In China, Muslim Uyghurs are kept from fasting during Ramadan

STP criticizes violation of religious freedom (Press Release)

Chinese party officials are looking for Muslim Uighurs to stop them from fasting and indoctrinate them in the spirit of the Communist Party. Photo: Travelingmipo via Flickr

The Society for Threatened Peoples (STP) has accused the Chinese authorities of deliberately keeping the Uyghur population from fasting during Ramadan and thereby violating the religious freedom of the Muslim minority. “Uyghurs who work for stately authorities are forced to sign a statement that they themselves and all their family members and friends will ignore the fasting rules of Ramadan. In some districts, Chinese party leaders are even supposed to check on Uyghur families to see whether they eat daytime meals,” reported Ulrich Delius, the STP’s China expert, in Göttingen on Friday. “Restaurants in the autonomous region of Xinjiang / East Turkestan, which is predominantly inhabited by Muslims, are forced to open and offer food, and there house searches – especially at night – to track down fast-breaking Uyghurs and to punish them. In the district of Qaraqash, students are forced to participate in political re-education courses, propaganda events, and sports competitions – even on Fridays, the Muslim holy day.”

According to the STP, the security authorities are particularly strict in Hotan region, where Uyghur families are systematically monitored by Chinese party officials. The party representatives stay with the Uyghurs for up to 14 days to indoctrinate them with the ideology of the Communist Party. They intimidate the Muslims and keep them from praying and fasting. In the run-up to Ramadan, loyal party representatives were recruited from other districts of East Turkestan in the scope of the state-initiated campaign “Together in Five Things”. In order to monitor the Muslims as closely as possible, the party representatives are supposed to work, eat and talk with the Uyghurs, and to stay at their places. In the region of Hotan, there have been many protests against China’s rule.

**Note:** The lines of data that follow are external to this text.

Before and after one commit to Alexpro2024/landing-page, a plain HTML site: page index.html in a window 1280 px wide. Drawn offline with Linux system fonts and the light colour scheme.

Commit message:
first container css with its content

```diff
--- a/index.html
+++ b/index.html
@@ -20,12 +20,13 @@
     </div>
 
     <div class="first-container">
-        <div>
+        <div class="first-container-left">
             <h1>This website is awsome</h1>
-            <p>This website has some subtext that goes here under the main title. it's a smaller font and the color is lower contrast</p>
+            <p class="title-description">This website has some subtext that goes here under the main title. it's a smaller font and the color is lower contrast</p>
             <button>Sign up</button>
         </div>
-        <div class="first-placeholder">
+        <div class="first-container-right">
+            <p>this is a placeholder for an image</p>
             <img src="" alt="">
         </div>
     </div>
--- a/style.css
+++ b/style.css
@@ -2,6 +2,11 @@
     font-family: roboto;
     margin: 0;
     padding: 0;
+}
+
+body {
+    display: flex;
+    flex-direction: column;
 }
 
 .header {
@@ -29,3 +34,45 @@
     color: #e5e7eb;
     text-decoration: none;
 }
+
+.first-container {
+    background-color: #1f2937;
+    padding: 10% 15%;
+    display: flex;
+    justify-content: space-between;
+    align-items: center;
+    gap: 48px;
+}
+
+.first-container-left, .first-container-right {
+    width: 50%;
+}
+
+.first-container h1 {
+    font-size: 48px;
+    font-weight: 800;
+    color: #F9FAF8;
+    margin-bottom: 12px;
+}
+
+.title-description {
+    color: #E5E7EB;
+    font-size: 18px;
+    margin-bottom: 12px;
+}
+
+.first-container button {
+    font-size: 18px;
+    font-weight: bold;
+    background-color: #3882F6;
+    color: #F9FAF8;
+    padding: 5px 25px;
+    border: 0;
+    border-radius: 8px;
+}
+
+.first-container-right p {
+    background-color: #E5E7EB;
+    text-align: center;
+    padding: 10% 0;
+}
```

“In the previous years, there had been restrictions on the religious freedom of the Uyghurs during Ramadan as well – but the interfering measures have clearly increased in 2017,” Delius criticized. “There is a lot more pressure on civil servants. They are not only forced to ignore the religious demands of Ramadan, but to ensure that the people in their environment will do so as well.” This year, Ramadan is celebrated from May 26 to June 24.

Header photo: Travelingmipo via Flickr